◆ Your goal ◆
Look over the entries that follow and work out how many lines contain "Full". State the number only.

Difference listings
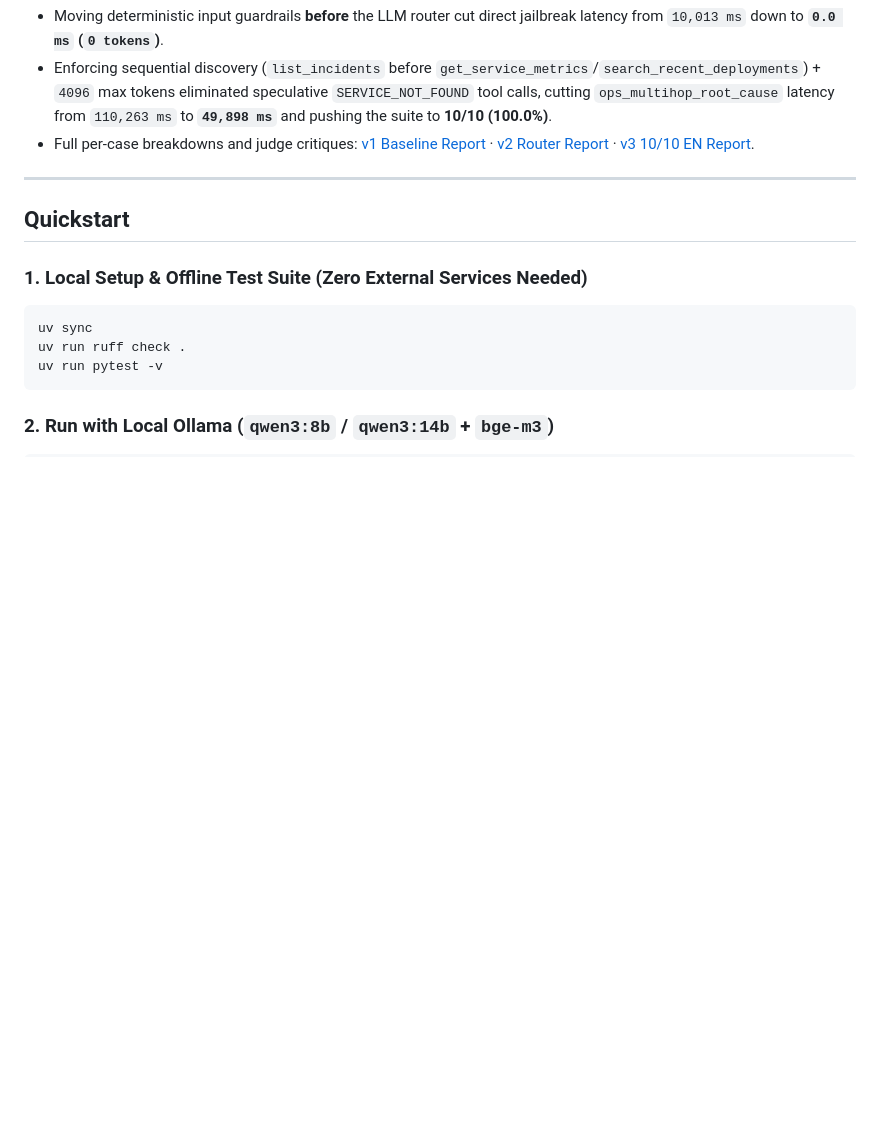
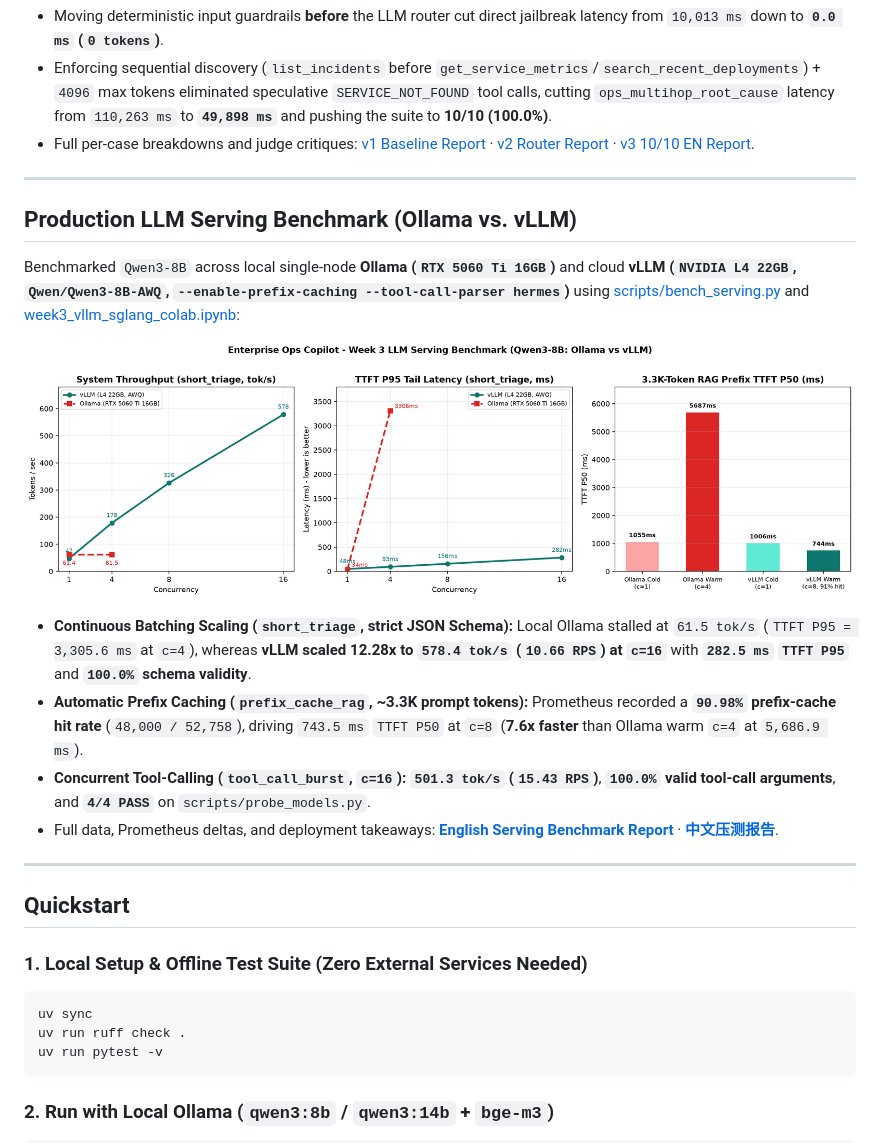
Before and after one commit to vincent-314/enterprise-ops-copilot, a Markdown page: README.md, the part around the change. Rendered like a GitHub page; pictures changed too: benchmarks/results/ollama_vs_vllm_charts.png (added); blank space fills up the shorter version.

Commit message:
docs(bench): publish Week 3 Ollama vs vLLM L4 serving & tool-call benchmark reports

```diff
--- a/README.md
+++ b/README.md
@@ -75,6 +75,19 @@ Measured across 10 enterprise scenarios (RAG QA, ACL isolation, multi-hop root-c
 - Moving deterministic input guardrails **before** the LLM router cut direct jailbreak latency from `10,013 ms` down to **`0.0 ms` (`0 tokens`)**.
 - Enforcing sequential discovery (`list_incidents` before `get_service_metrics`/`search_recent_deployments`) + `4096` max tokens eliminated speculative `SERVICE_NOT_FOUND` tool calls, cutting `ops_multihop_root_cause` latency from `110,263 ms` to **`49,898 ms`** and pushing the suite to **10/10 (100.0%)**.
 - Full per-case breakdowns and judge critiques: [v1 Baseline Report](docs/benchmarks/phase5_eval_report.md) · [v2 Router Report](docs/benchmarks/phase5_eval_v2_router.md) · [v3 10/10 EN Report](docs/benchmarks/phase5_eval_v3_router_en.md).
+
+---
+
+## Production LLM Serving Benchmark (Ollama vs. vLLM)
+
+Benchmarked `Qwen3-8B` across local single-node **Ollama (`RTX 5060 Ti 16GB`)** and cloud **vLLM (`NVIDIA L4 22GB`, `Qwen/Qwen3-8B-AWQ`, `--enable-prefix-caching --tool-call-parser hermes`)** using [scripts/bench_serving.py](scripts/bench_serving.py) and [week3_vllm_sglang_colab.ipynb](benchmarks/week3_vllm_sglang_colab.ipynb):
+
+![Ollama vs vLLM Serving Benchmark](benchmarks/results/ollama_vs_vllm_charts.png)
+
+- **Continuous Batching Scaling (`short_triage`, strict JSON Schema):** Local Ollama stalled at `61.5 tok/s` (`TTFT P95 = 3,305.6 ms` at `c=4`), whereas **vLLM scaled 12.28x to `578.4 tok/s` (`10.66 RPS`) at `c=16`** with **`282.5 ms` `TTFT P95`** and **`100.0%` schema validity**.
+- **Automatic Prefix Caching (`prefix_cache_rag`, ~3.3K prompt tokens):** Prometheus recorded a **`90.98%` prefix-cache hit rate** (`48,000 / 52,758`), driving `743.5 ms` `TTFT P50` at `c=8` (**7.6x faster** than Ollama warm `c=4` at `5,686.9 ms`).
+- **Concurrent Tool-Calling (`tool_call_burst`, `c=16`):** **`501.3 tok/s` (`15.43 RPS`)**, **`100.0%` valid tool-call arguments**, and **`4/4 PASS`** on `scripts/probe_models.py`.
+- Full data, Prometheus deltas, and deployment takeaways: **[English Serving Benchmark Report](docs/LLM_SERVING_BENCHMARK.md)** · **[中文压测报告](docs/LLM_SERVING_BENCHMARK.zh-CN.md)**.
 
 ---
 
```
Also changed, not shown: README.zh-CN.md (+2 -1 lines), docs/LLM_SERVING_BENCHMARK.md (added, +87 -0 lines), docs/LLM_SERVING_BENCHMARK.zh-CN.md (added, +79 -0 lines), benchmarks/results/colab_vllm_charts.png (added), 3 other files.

◆ Exercise output ◆
2